Rockland County Executive Scott Vanderhoef said today he’s prepared to support Gov. Andrew Cuomo’s proposal to build a new Tappan Zee Bridge, saying he sees a commitment from the administration toward the first phases of a rapid-transit system for the bridge.
Vanderhoef said he agrees with Cuomo’s position that it’s simply too expensive to immediately build a large-scale transit system along with the roughly $5 billion bridge. Cuomo said a bus-and-rail system could double the project’s cost.
“If it costs another $3 billion (for rapid transit), still we don’t have the money,” Vanderhoef said in an interview with Gannett’s Albany Bureau. “We don’t know how we are going to pay for the $5 billion (bridge). We are fiscally constrained to do much more, but if we think long term, even while we are doing something immediately, than I think it’s certainly a project to be supported.”
Vanderhoef’s support is critical. He and other Hudson Valley executives earlier this month delayed a vote of a regional transportation council on the bridge because they wanted more information about the project’s scope and cost.
And Vanderhoef’s support could isolate Westchester County Executive Robert Astorino, a fellow Republican who even as of yesterday said he couldn’t vote in favor of the bridge without additional details.
Barring any major surprises, Vanderhoef said he would be prepared to vote in favor of the project at the next meeting of New York Metropolitan Transportation Council, which will likely be held in September. The Republican county executive said an environmental impact statement on the bridge should be completed next month, while the four teams competing to build the bridge must submit their proposals by July 27.
The state may also have more information about the new toll structure by then, Vanderhoef said.
“Given the current information and the ongoing discussions, I think I would vote in favor of moving forward,” Vanderhoef said. “But that’s based on a whole lot of discussions, not a lot of information that I’ve received.”
Vanderhoef said he met last week with Cuomo’s top aide Larry Schwartz and Thruway Authority executive director Thomas Madison. And Vanderhoef said he spoke last week and yesterday with Cuomo, the Democratic governor.
“His message is he doesn’t want to have to spend another $5.2 billion on a BRT (bus rapid transit), and you know what?
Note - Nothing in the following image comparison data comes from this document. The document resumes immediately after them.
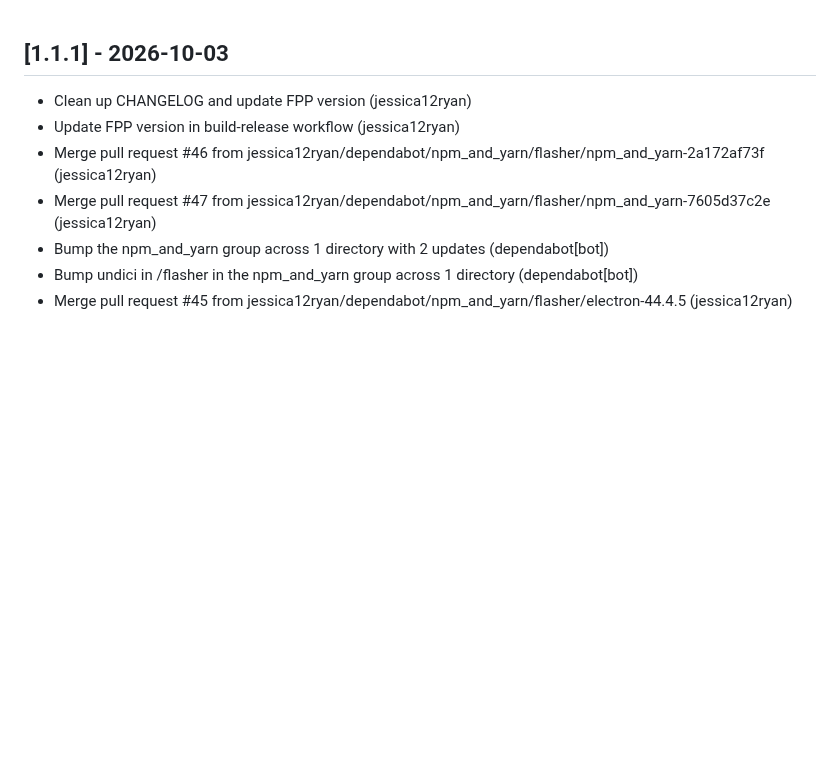
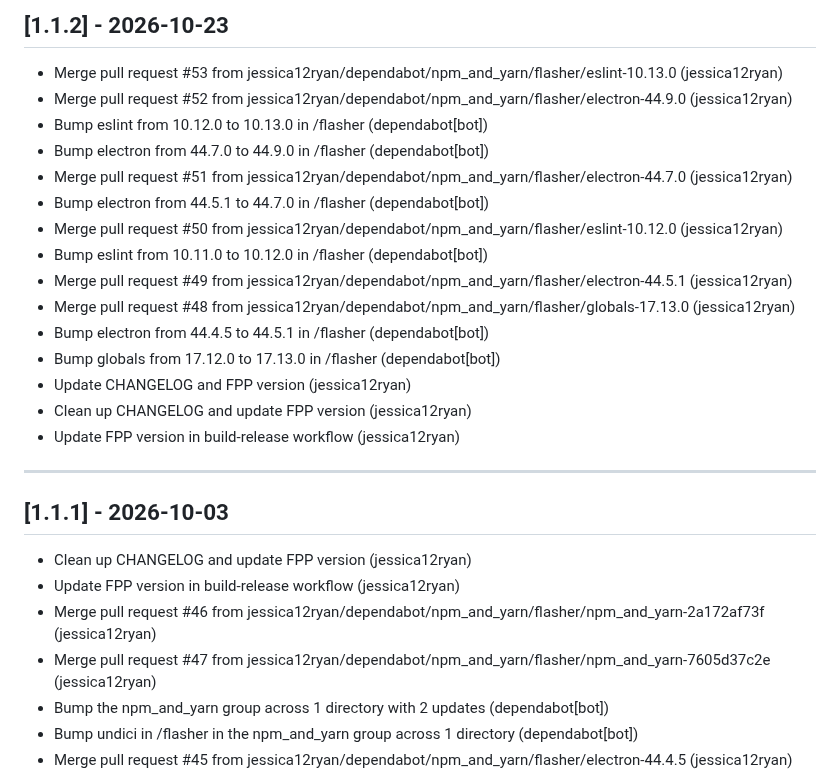
Before and after one commit to jessica12ryan/fpp-os, a Markdown page: CHANGELOG.md, the part around the change. Rendered like a GitHub page; blank space fills up the shorter version.

Commit message:
Update CHANGELOG.md for 1.1.2

```diff
--- a/CHANGELOG.md
+++ b/CHANGELOG.md
@@ -1,3 +1,23 @@
+## [1.1.2] - 2026-10-23
+
+- Merge pull request #53 from jessica12ryan/dependabot/npm_and_yarn/flasher/eslint-10.13.0 (jessica12ryan)
+- Merge pull request #52 from jessica12ryan/dependabot/npm_and_yarn/flasher/electron-44.9.0 (jessica12ryan)
+- Bump eslint from 10.12.0 to 10.13.0 in /flasher (dependabot[bot])
+- Bump electron from 44.7.0 to 44.9.0 in /flasher (dependabot[bot])
+- Merge pull request #51 from jessica12ryan/dependabot/npm_and_yarn/flasher/electron-44.7.0 (jessica12ryan)
+- Bump electron from 44.5.1 to 44.7.0 in /flasher (dependabot[bot])
+- Merge pull request #50 from jessica12ryan/dependabot/npm_and_yarn/flasher/eslint-10.12.0 (jessica12ryan)
+- Bump eslint from 10.11.0 to 10.12.0 in /flasher (dependabot[bot])
+- Merge pull request #49 from jessica12ryan/dependabot/npm_and_yarn/flasher/electron-44.5.1 (jessica12ryan)
+- Merge pull request #48 from jessica12ryan/dependabot/npm_and_yarn/flasher/globals-17.13.0 (jessica12ryan)
+- Bump electron from 44.4.5 to 44.5.1 in /flasher (dependabot[bot])
+- Bump globals from 17.12.0 to 17.13.0 in /flasher (dependabot[bot])
+- Update CHANGELOG and FPP version (jessica12ryan)
+- Clean up CHANGELOG and update FPP version (jessica12ryan)
+- Update FPP version in build-release workflow (jessica12ryan)
+
+---
+
 ## [1.1.1] - 2026-10-03
 
 - Clean up CHANGELOG and update FPP version (jessica12ryan)
```
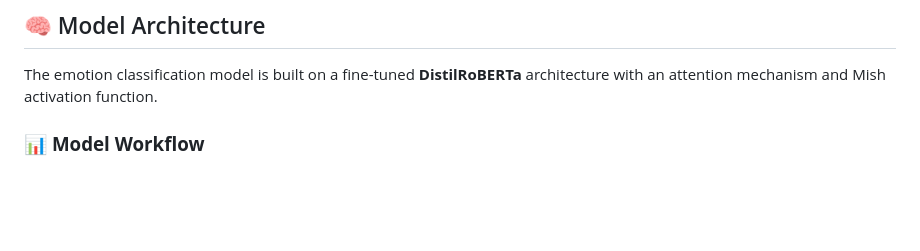
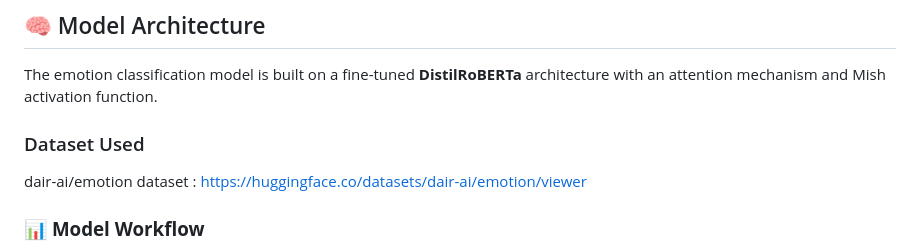
Before and after one commit to ankannn10/Custom-Emotional-Classifier, a Markdown page: README.md, the part around the change. Rendered like a GitHub page; blank space fills up the shorter version.

```diff
--- a/README.md
+++ b/README.md
@@ -42,7 +42,8 @@ YouTube Emotion Analysis is a comprehensive pipeline designed to extract, proces
 
 ## 🧠 Model Architecture
 The emotion classification model is built on a fine-tuned **DistilRoBERTa** architecture with an attention mechanism and Mish activation function.
-
+### Dataset Used
+dair-ai/emotion dataset : https://huggingface.co/datasets/dair-ai/emotion/viewer
 ### 📊 **Model Workflow**
 1. **Input Text (Tokenized)**
 2. **Pre-trained RoBERTa (Hidden States)**
```
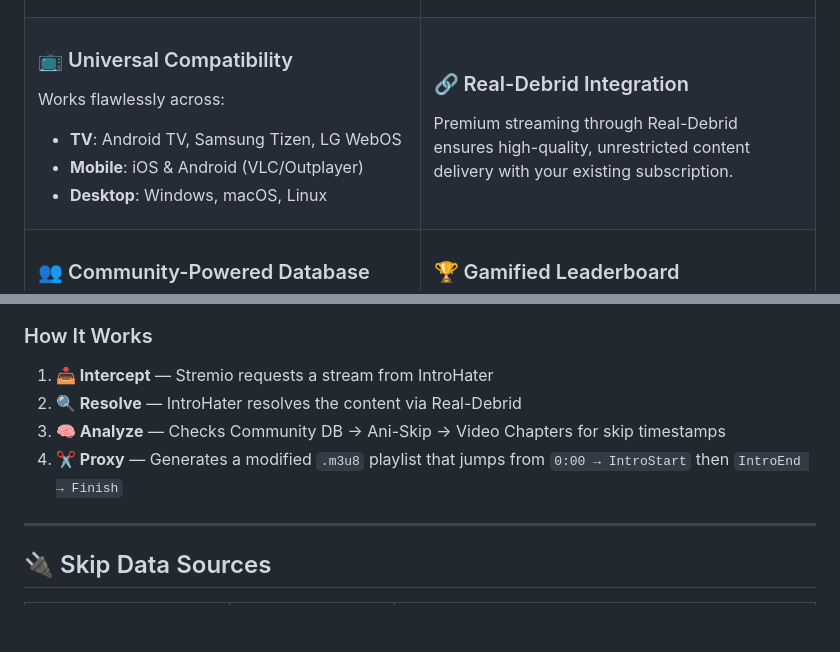
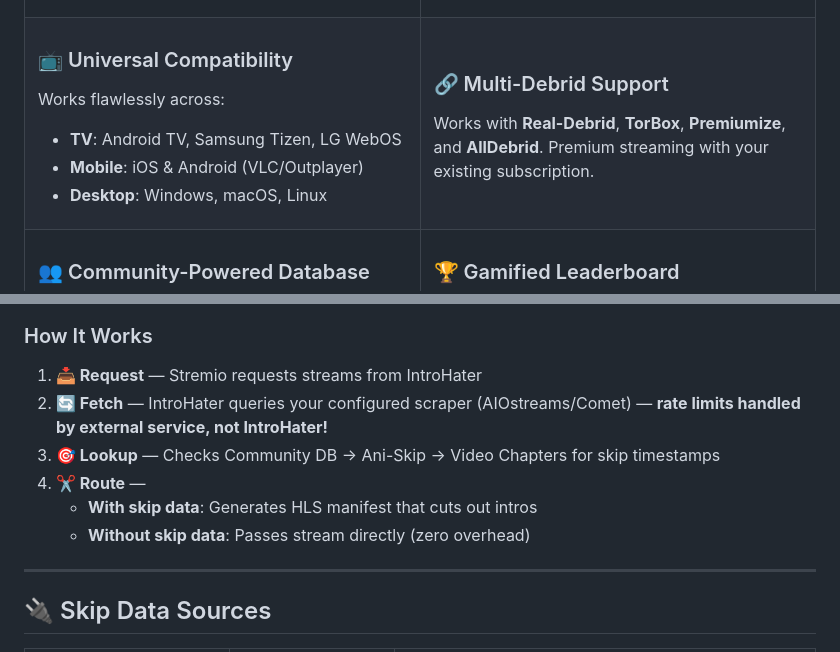
Before and after one commit to introhaterapp/IntroHater, a Markdown page: README.md, 2 parts joined by grey strips. Rendered like a GitHub page; blank space fills up the shorter version.

Commit message:
docs: update README with AIOstreams architecture and multi-debrid support

```diff
--- a/README.md
+++ b/README.md
@@ -109,8 +109,8 @@ Works flawlessly across:
 </td>
 <td width="50%">
 
-### 🔗 Real-Debrid Integration
-Premium streaming through Real-Debrid ensures high-quality, unrestricted content delivery with your existing subscription.
+### 🔗 Multi-Debrid Support
+Works with **Real-Debrid**, **TorBox**, **Premiumize**, and **AllDebrid**. Premium streaming with your existing subscription.
 
 </td>
 </tr>
@@ -183,10 +187,12 @@ flowchart LR
 
 ### How It Works
 
-1. **📥 Intercept** — Stremio requests a stream from IntroHater
-2. **🔍 Resolve** — IntroHater resolves the content via Real-Debrid
-3. **🧠 Analyze** — Checks Community DB → Ani-Skip → Video Chapters for skip timestamps
-4. **✂️ Proxy** — Generates a modified `.m3u8` playlist that jumps from `0:00 → IntroStart` then `IntroEnd → Finish`
+1. **📥 Request** — Stremio requests streams from IntroHater
+2. **🔄 Fetch** — IntroHater queries your configured scraper (AIOstreams/Comet) — **rate limits handled by external service, not IntroHater!**
+3. **🎯 Lookup** — Checks Community DB → Ani-Skip → Video Chapters for skip timestamps
+4. **✂️ Route** —
+   - **With skip data**: Generates HLS manifest that cuts out intros
+   - **Without skip data**: Passes stream directly (zero overhead)
 
 ---
 
```
Also changed, not shown: other parts of README.md (+20 -16 lines).
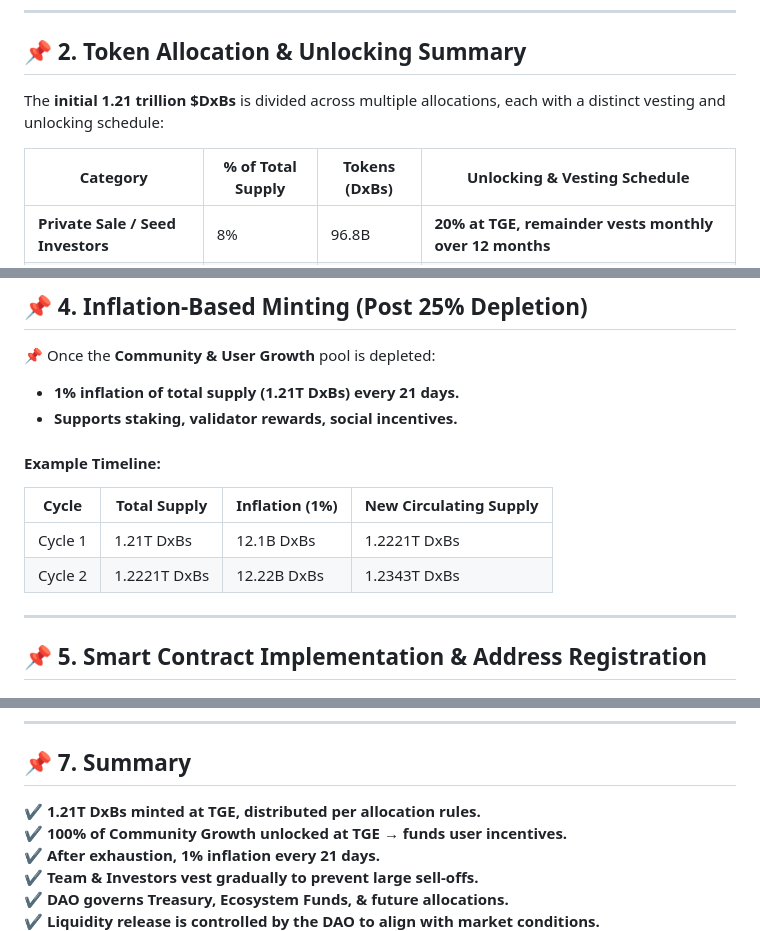
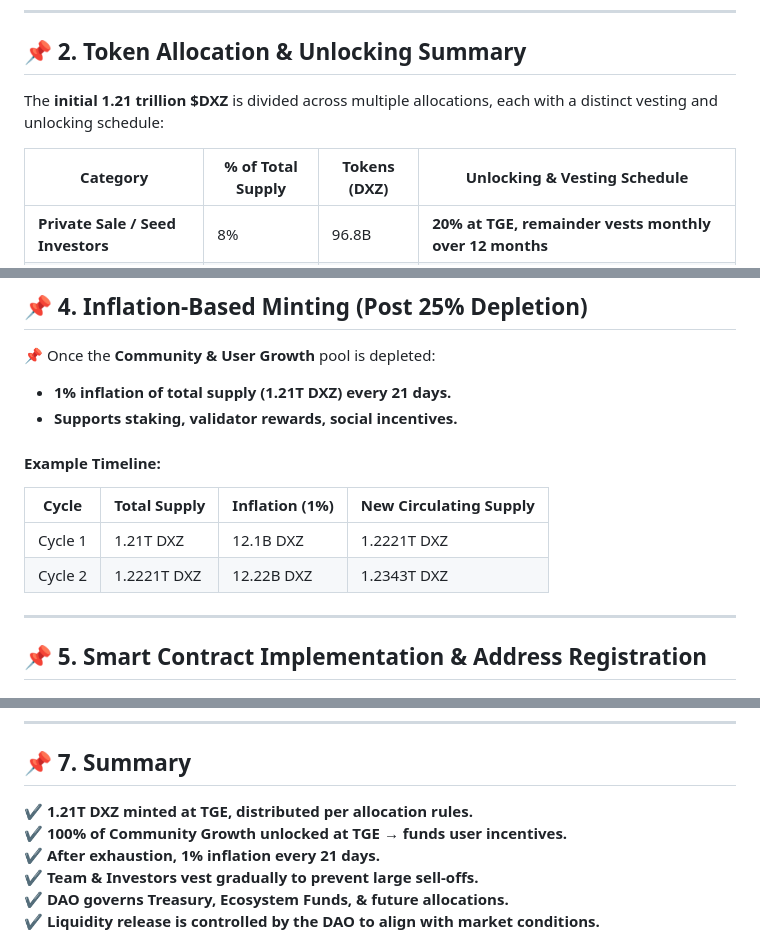
Before and after one commit to dexbros/dxz-dexbros, a Markdown page: tokenomics-v1.md, 3 parts joined by grey strips. Drawn GitHub-style.

```diff
--- a/tokenomics-v1.md
+++ b/tokenomics-v1.md
@@ -20,9 +20,9 @@ At TGE (**Token Generation Event**), **1.21 trillion DXZ tokens** are minted on
 
 ## **📌 2. Token Allocation & Unlocking Summary**
 
-The **initial 1.21 trillion $DxBs** is divided across multiple allocations, each with a distinct vesting and unlocking schedule:
+The **initial 1.21 trillion $DXZ** is divided across multiple allocations, each with a distinct vesting and unlocking schedule:
 
-| **Category**                      | **% of Total Supply** | **Tokens (DxBs)** | **Unlocking & Vesting Schedule**                                       |
+| **Category**                      | **% of Total Supply** | **Tokens (DXZ)** | **Unlocking & Vesting Schedule**                                       |
 | --------------------------------- | --------------------- | ----------------- | ---------------------------------------------------------------------- |
 | **Private Sale / Seed Investors** | 8%                    | 96.8B             | **20% at TGE, remainder vests monthly over 12 months**                 |
 | **Public Sale / IDO / IEO**       | 8%                    | 96.8B             | **25% at TGE, remainder vests linearly over 6 months**                 |
@@ -55,15 +55,15 @@ The **initial 1.21 trillion $DxBs** is divided across multiple allocations, each
 
 📌 Once the **Community & User Growth** pool is depleted:
 
-- **1% inflation of total supply (1.21T DxBs) every 21 days.**
+- **1% inflation of total supply (1.21T DXZ) every 21 days.**
 - **Supports staking, validator rewards, social incentives.**
 
 #### **Example Timeline:**
 
 | Cycle   | Total Supply | Inflation (1%) | New Circulating Supply |
 | ------- | ------------ | -------------- | ---------------------- |
-| Cycle 1 | 1.21T DxBs   | 12.1B DxBs     | 1.2221T DxBs           |
-| Cycle 2 | 1.2221T DxBs | 12.22B DxBs    | 1.2343T DxBs           |
+| Cycle 1 | 1.21T DXZ   | 12.1B DXZ     | 1.2221T DXZ           |
+| Cycle 2 | 1.2221T DXZ | 12.22B DXZ    | 1.2343T DXZ           |
 
 ---
 
@@ -93,7 +93,7 @@ The **initial 1.21 trillion $DxBs** is divided across multiple allocations, each
 
 ## **📌 7. Summary**
 
-✔️ **1.21T DxBs minted at TGE, distributed per allocation rules.**
+✔️ **1.21T DXZ minted at TGE, distributed per allocation rules.**
 ✔️ **100% of Community Growth unlocked at TGE → funds user incentives.**
 ✔️ **After exhaustion, 1% inflation every 21 days.**
 ✔️ **Team & Investors vest gradually to prevent large sell-offs.**
```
I agree,” Vanderhoef said. “You’re not going to do it now. But my message back is we need to think long term.”
Vanderhoef said he believes the Cuomo administration is thinking about the long-term needs of the bridge and the region’s transportation system. Cuomo has pledged that the bridge would be ready to have transit and bus lanes installed. And state officials last month said the new bridge would include exclusive bus lanes during rush hour, which would carry as many as 20,000 commuters each day.
About 138,000 cars and trucks cross the bridge each weekday. Vanderhoef said the commitment to dedicated bus lanes during rush hour was an important step forward.
“We still don’t have the information on the tolls. We don’t know how it’s going to be paid for. We’re anxious to know that,” Vanderhoef said. “But in the meantime, I see a new willingness of the state team, including the secretary to the governor, in working with us on it.”